Read through the lines below for the string "qoder" and copy each one that has it.

[Extracted material — start]

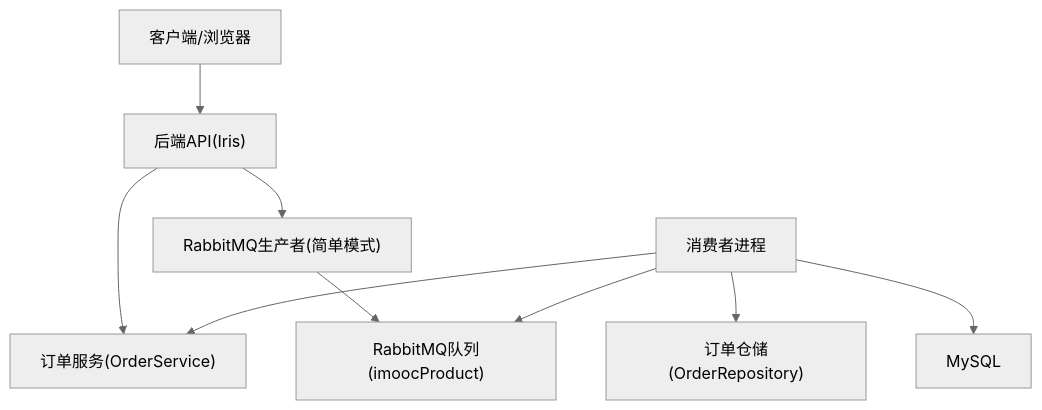
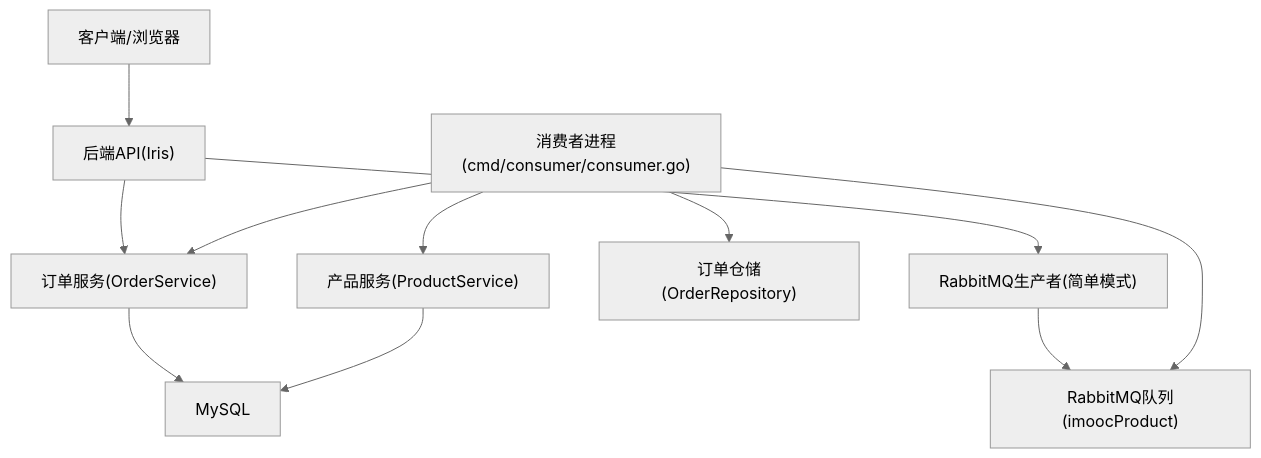
The first of 5 diagrams in .qoder/repowiki/zh/content/高并发处理.md (gbtdesign/e-commerce-t), drawn with Mermaid (neutral theme) before and after one commit. The commit also changed other lines of this file and 53 other files, not shown here.

````diff
--- a/.qoder/repowiki/zh/content/高并发处理.md
+++ b/.qoder/repowiki/zh/content/高并发处理.md
@@ -39,11 +47,13 @@
 ```mermaid
 graph TB
 Client["客户端/浏览器"] --> API["后端API(Iris)"]
 API --> OrderSvc["订单服务(OrderService)"]
 API --> MQPub["RabbitMQ生产者(简单模式)"]
 MQPub --> MQ["RabbitMQ队列(imoocProduct)"]
-Consumer["消费者进程"] --> MQ
+Consumer["消费者进程(cmd/consumer/consumer.go)"] --> MQ
 Consumer --> OrderSvc
 Consumer --> Repo["订单仓储(OrderRepository)"]
-Consumer --> DB["MySQL"]
+Consumer --> ProductSvc["产品服务(ProductService)"]
+OrderSvc --> DB["MySQL"]
+ProductSvc --> DB
 ```
````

[Extracted material — finish]

__Expected output__:
The first of 5 diagrams in .qoder/repowiki/zh/content/高并发处理.md (gbtdesign/e-commerce-t), drawn with Mermaid (neutral theme) before and after one commit. The commit also changed other lines of this file and 53 other files, not shown here.
--- a/.qoder/repowiki/zh/content/高并发处理.md
+++ b/.qoder/repowiki/zh/content/高并发处理.md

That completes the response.